Natural Sciences (Interdepartmental Program)
This study investigates whether the response component of Peer Instruction can be successfully added to my normal classroom instruction creating higher gains in student conceptual understanding of force concepts. This action research is intended to analyze this goal for possible application in any regular high school Physics classroom, using myself as a case study. The Force Concept Inventory was used as a pretest/posttest determinate of the learning gains of 85 students spread through four regular Physics classes during the 2009-10 school year. Forty-Two of these students were used as an experimental group where the response component of Peer Instruction was added to regular classroom instruction. The balance of these students was used as a control group. Statistically, it was not determined that there is a positive correlation between the response component of Peer Instruction and force concept learning gains, yet some positives for implementing Peer Instruction were observed. The communication developed between the students and myself, the transfer of focus to a more student-centered environment and the enhancement of cognitive analysis by the student were strong indicators for continued study.
Document Availability at the Time of Submission
Release the entire work immediately for access worldwide.

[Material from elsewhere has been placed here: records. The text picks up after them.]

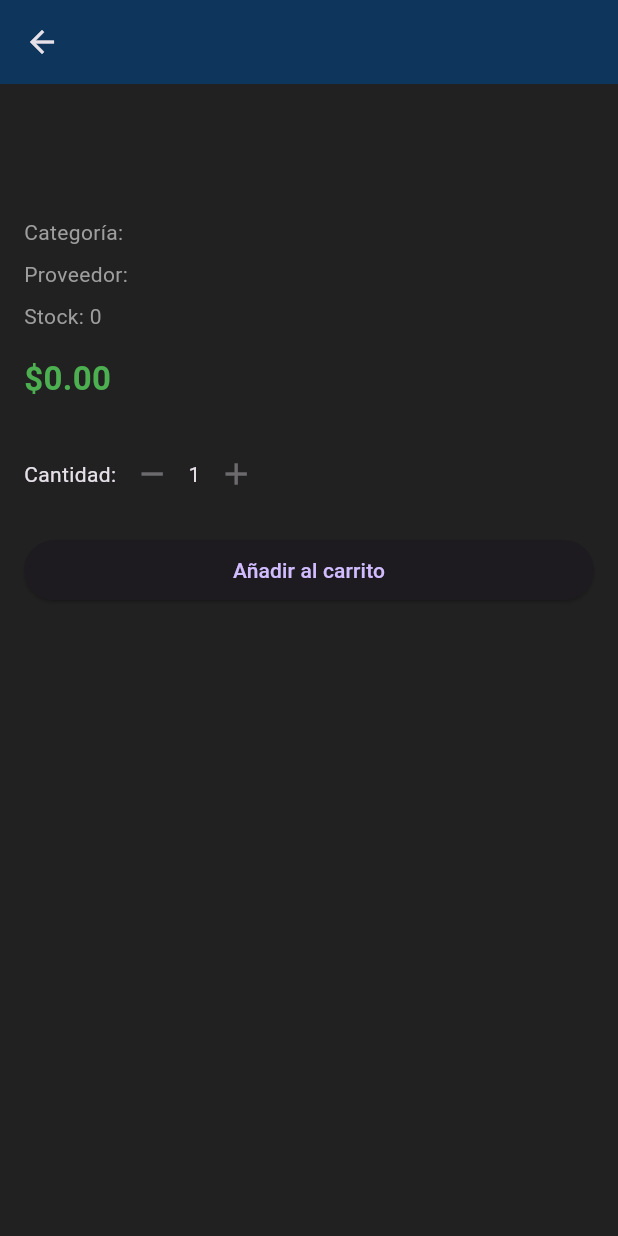
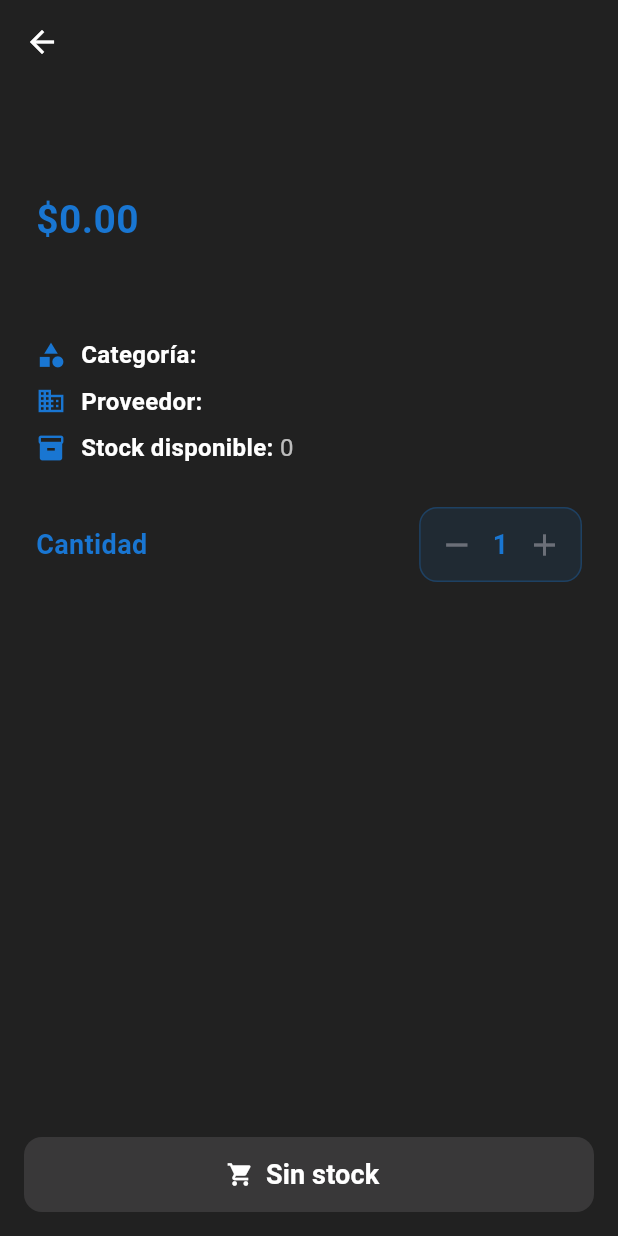
Before and after one commit to daviderazo04/e-commerce-flutter, a Flutter app: the ProductDetailPage screen opened directly with empty values, on a phone screen of 412 x 824 dp. Run offline on Flutter 3.47's test engine with Material 3 defaults, Android fonts, the phone set to English and light mode, and no system bars; our stand-ins replace shared_preferences, smooth_page_indicator; accounts and stored records are empty.

Commit message:
sección detalle de producto con diseño implementado

```diff
--- a/lib/Productos/ProductDetailPage.dart
+++ b/lib/Productos/ProductDetailPage.dart
@@ -1,5 +1,6 @@
 import 'package:flutter/material.dart';
 import 'package:paws_and_tails/dtos/producto_dto.dart';
+import 'package:smooth_page_indicator/smooth_page_indicator.dart';
 
 class ProductDetailPage extends StatefulWidget {
   final ProductDto product;
@@ -15,98 +16,205 @@ class ProductDetailPage extends StatefulWidget {
 
 class _ProductDetailPageState extends State<ProductDetailPage> {
   int cantidad = 1;
+  final _pageController = PageController();
+
+  @override
+  void dispose() {
+    _pageController.dispose();
+    super.dispose();
+  }
+
+  void _openImageFullScreen(BuildContext context, String imageUrl) {
+    Navigator.of(context).push(
+      MaterialPageRoute(
+        builder: (_) {
+          return Scaffold(
+            backgroundColor: Colors.black,
+            appBar: AppBar(
+              backgroundColor: Colors.transparent,
+              elevation: 0,
+              leading: IconButton(
+                icon: const Icon(Icons.close, color: Colors.white),
+                onPressed: () => Navigator.of(context).pop(),
+              ),
+            ),
+            body: Center(
+              child: InteractiveViewer(
+                child: Image.network(
+                  imageUrl,
+                  fit: BoxFit.contain,
+                ),
+              ),
+            ),
+          );
+        },
+      ),
+    );
+  }
 
   @override
   Widget build(BuildContext context) {
     final product = widget.product;
+    final Color primaryColor = Colors.blue.shade700;
+
     return Scaffold(
+      backgroundColor: Colors.grey.shade900,
       appBar: AppBar(
-        title: Text(product.nombre),
+        backgroundColor: Colors.transparent,
+        elevation: 0,
+        leading: IconButton(
+          icon: const Icon(Icons.arrow_back, color: Colors.white),
+          onPressed: () {
+            Navigator.pop(context);
+          },
+        ),
+        title: Text(
+          product.nombre,
+          style: const TextStyle(color: Colors.white),
+        ),
+        centerTitle: true,
       ),
       body: SingleChildScrollView(
         child: Column(
           crossAxisAlignment: CrossAxisAlignment.start,
           children: [
             if (product.imagenes.isNotEmpty)
-              SizedBox(
-                height: 250,
-                width: double.infinity,
-                child: PageView(
-                  children: product.imagenes
-                      .map((img) => Image.network(
-                            img,
-                            fit: BoxFit.cover,
-                          ))
-                      .toList(),
+              Stack(
+                alignment: Alignment.bottomCenter,
+                children: [
+                  AspectRatio(
+                    aspectRatio: 16 / 9,
+                    child: PageView.builder(
+                      controller: _pageController,
+                      itemCount: product.imagenes.length,
+                      itemBuilder: (context, index) {
+                        return GestureDetector(
+                          onTap: () => _openImageFullScreen(
+                              context, product.imagenes[index]),
+                          child: Image.network(
+                            product.imagenes[index],
+                            fit: BoxFit.contain,
+                            errorBuilder: (context, error, stackTrace) {
+                              return Container(
+                                color: Colors.grey.shade700,
+                                child: Icon(Icons.pets,
+                                    color: Colors.white.withOpacity(0.7)),
+                              );
+                            },
+                          ),
+                        );
+                      },
                     ),
                   ),
                   Padding(
-              padding: const EdgeInsets.all(16.0),
+                    padding: const EdgeInsets.only(bottom: 16.0),
+                    child: SmoothPageIndicator(
+                      controller: _pageController,
+                      count: product.imagenes.length,
+                      effect: ScrollingDotsEffect(
+                        dotColor: Colors.white.withOpacity(0.6),
+                        activeDotColor: primaryColor,
+                        dotHeight: 8,
+                        dotWidth: 8,
+                      ),
+                    ),
+                  ),
+                ],
+              ),
+            Padding(
+              padding: const EdgeInsets.all(24.0),
               child: Column(
                 crossAxisAlignment: CrossAxisAlignment.start,
                 children: [
                   Text(
                     product.nombre,
                     style: const TextStyle(
-                        fontSize: 24, fontWeight: FontWeight.bold),
+                      fontSize: 28,
+                      fontWeight: FontWeight.bold,
+                      color: Colors.white,
+                    ),
                   ),
                   const SizedBox(height: 8),
                   Text(
-                    product.descripcion,
-                    style: const TextStyle(fontSize: 16),
+                    '\$${product.precio.toStringAsFixed(2)}',
+                    style: TextStyle(
+                      fontSize: 26,
+                      fontWeight: FontWeight.bold,
+                      color: primaryColor,
                     ),
-                  const SizedBox(height: 8),
-                  Text(
-                    'Categoría: ${product.categoria}',
-                    style: const TextStyle(fontSize: 14, color: Colors.grey),
-                  ),
-                  const SizedBox(height: 8),
-                  Text(
-                    'Proveedor: ${product.proveedor}',
-                    style: const TextStyle(fontSize: 14, color: Colors.grey),
-                  ),
-                  const SizedBox(height: 8),
-                  Text(
-                    'Stock: ${product.stock}',
-                    style: const TextStyle(fontSize: 14, color: Colors.grey),
                   ),
                   const SizedBox(height: 16),
                   Text(
-                    '\$${product.precio.toStringAsFixed(2)}',
+                    product.descripcion,
                     style: const TextStyle(
-                        fontSize: 22,
-                        fontWeight: FontWeight.bold,
-                        color: Colors.green),
+                        fontSize: 16, height: 1.5, color: Colors.white70),
+                  ),
+                  const SizedBox(height: 16),
+                  _buildDetailRow(
+                    label: 'Categoría',
+                    value: product.categoria,
+                    icon: Icons.category,
+                    primaryColor: primaryColor,
+                  ),
+                  _buildDetailRow(
+                    label: 'Proveedor',
+                    value: product.proveedor,
+                    icon: Icons.business,
+                    primaryColor: primaryColor,
+                  ),
+                  _buildDetailRow(
+                    label: 'Stock disponible',
+                    value: product.stock.toString(),
+                    icon: Icons.inventory_2,
+                    primaryColor: primaryColor,
                   ),
                   const SizedBox(height: 24),
-                  // Selector de cantidad
                   Row(
+                    mainAxisAlignment: MainAxisAlignment.spaceBetween,
                     children: [
-                      const Text('Cantidad:'),
+                      Text(
+                        'Cantidad',
+                        style: TextStyle(
+                          fontSize: 18,
+                          fontWeight: FontWeight.bold,
+                          color: primaryColor,
+                        ),
+                      ),
+                      Container(
+                        decoration: BoxDecoration(
+                          color: primaryColor.withOpacity(0.1),
+                          borderRadius: BorderRadius.circular(12),
+                          border:
+                              Border.all(color: primaryColor.withOpacity(0.3)),
+                        ),
+                        child: Row(
+                          children: [
                             IconButton(
                               icon: const Icon(Icons.remove),
                               onPressed: cantidad > 1
                                   ? () => setState(() => cantidad--)
                                   : null,
+                              color: primaryColor,
                             ),
-                      Text('$cantidad'),
+                            Text(
+                              '$cantidad',
+                              style: TextStyle(
+                                fontSize: 18,
+                                fontWeight: FontWeight.bold,
+                                color: primaryColor,
+                              ),
+                            ),
                             IconButton(
                               icon: const Icon(Icons.add),
                               onPressed: cantidad < product.stock
                                   ? () => setState(() => cantidad++)
                                   : null,
+                              color: primaryColor,
                             ),
                           ],
                         ),
-                  const SizedBox(height: 16),
-                  SizedBox(
-                    width: double.infinity,
-                    child: ElevatedButton(
-                      onPressed: () {
-                        Navigator.pop(context, cantidad); // cantidad es int
-                      },
-                      child: const Text('Añadir al carrito'),
                       ),
+                    ],
                   ),
                 ],
               ),
@@ -114,6 +222,71 @@ class _ProductDetailPageState extends State<ProductDetailPage> {
           ],
         ),
       ),
+      bottomNavigationBar: Padding(
+        padding: const EdgeInsets.all(16.0),
+        child: SizedBox(
+          height: 50,
+          child: ElevatedButton.icon(
+            onPressed: product.stock > 0
+                ? () {
+                    Navigator.pop(context, cantidad);
+                  }
+                : null,
+            style: ElevatedButton.styleFrom(
+              backgroundColor: product.stock > 0
+                  ? primaryColor
+                  : Colors.grey.withOpacity(0.5),
+              shape: RoundedRectangleBorder(
+                borderRadius: BorderRadius.circular(12),
+              ),
+              elevation: 5,
+            ),
+            icon: const Icon(Icons.shopping_cart, color: Colors.white),
+            label: Text(
+              product.stock > 0 ? 'Añadir al carrito' : 'Sin stock',
+              style: const TextStyle(
+                fontSize: 18,
+                color: Colors.white,
+                fontWeight: FontWeight.bold,
+              ),
+            ),
+          ),
+        ),
+      ),
+    );
+  }
+
+  Widget _buildDetailRow({
+    required String label,
+    required String value,
+    required IconData icon,
+    required Color primaryColor,
+  }) {
+    return Padding(
+      padding: const EdgeInsets.symmetric(vertical: 4.0),
+      child: Row(
+        children: [
+          Icon(icon, color: primaryColor, size: 20),
+          const SizedBox(width: 10),
+          Text(
+            '$label: ',
+            style: const TextStyle(
+              fontSize: 16,
+              fontWeight: FontWeight.w600,
+              color: Colors.white,
+            ),
+          ),
+          Expanded(
+            child: Text(
+              value,
+              style: TextStyle(
+                fontSize: 16,
+                color: Colors.white.withOpacity(0.7),
+              ),
+            ),
+          ),
+        ],
+      ),
     );
   }
 }
--- a/pubspec.yaml
+++ b/pubspec.yaml
@@ -33,6 +33,7 @@ dependencies:
     sdk: flutter
   http: ^1.4.0
   shared_preferences: ^2.5.3
+  smooth_page_indicator: ^1.2.1
 
 dev_dependencies:
   flutter_lints: ^5.0.0
```
Also changed, not shown: pubspec.lock. Lines whose indentation alone changed are shown as unchanged.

Iverstine, Wiley, "Application of peer instruction in the high school setting" (2010). LSU Master's Theses. 1310.